Items listed in a dataset —
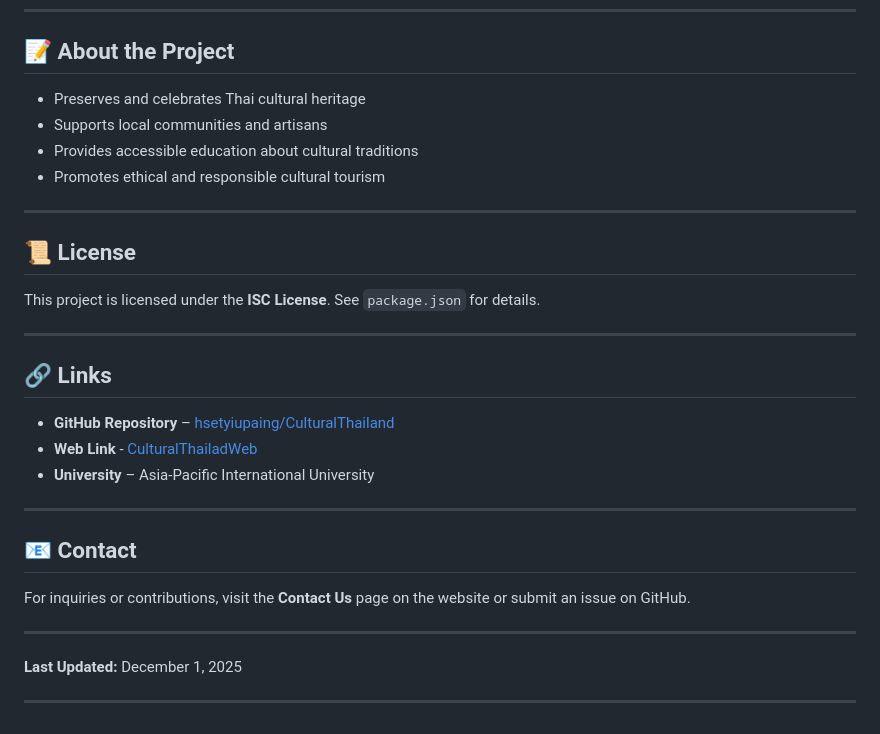
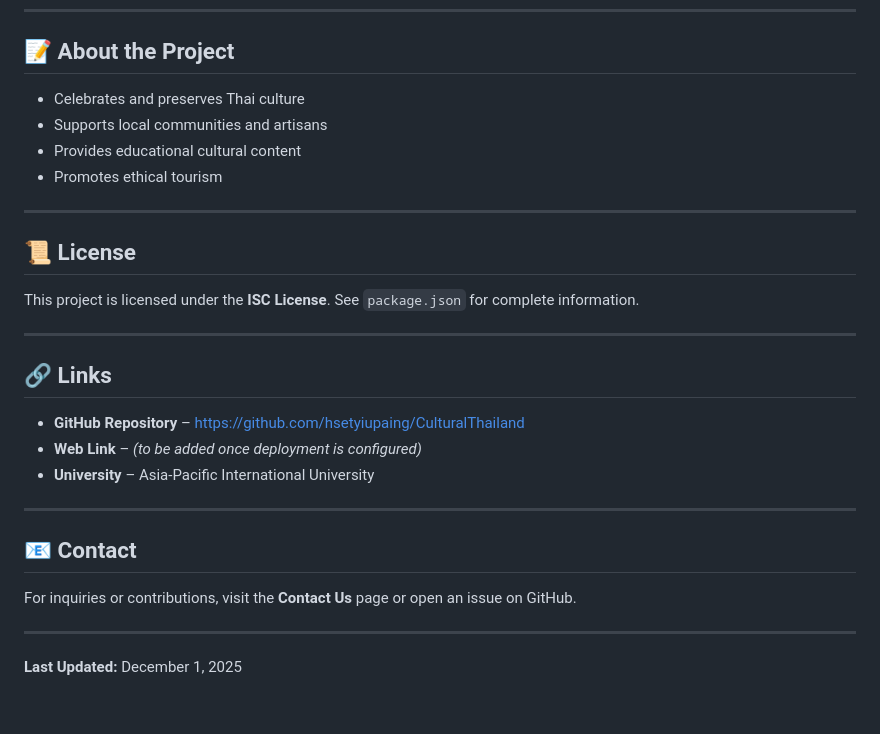
Before and after one commit to hsetyiupaing/CulturalThailand, a Markdown page: README.md, the part around one of its changes. GitHub-like rendering.

```diff
--- a/README.md
+++ b/README.md
@@ -229,33 +243,32 @@ Navigate to `http://localhost:8000` (or your server port)
 
 ## 📝 About the Project
 
-* Preserves and celebrates Thai cultural heritage
+* Celebrates and preserves Thai culture
 * Supports local communities and artisans
-* Provides accessible education about cultural traditions
-* Promotes ethical and responsible cultural tourism
+* Provides educational cultural content
+* Promotes ethical tourism
 
 ---
 
 ## 📜 License
 
-This project is licensed under the **ISC License**. See `package.json` for details.
+This project is licensed under the **ISC License**.
+See `package.json` for complete information.
 
 ---
 
 ## 🔗 Links
 
-* **GitHub Repository** – [hsetyiupaing/CulturalThailand](https://github.com/hsetyiupaing/CulturalThailand)
-* **Web Link** - [CulturalThailadWeb]()
+* **GitHub Repository** – [https://github.com/hsetyiupaing/CulturalThailand](https://github.com/hsetyiupaing/CulturalThailand)
+* **Web Link** – *(to be added once deployment is configured)*
 * **University** – Asia-Pacific International University
 
 ---
 
 ## 📧 Contact
 
-For inquiries or contributions, visit the **Contact Us** page on the website or submit an issue on GitHub.
+For inquiries or contributions, visit the **Contact Us** page or open an issue on GitHub.
 
 ---
 
 **Last Updated:** December 1, 2025
-
----
```
Also changed, not shown: other parts of README.md (+76 -62 lines).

EXERCISE AIM — When a line of the entries above contains the word "License", include it in a tally, then give that tally alone.

SOLUTION TO THE PROBLEM — 3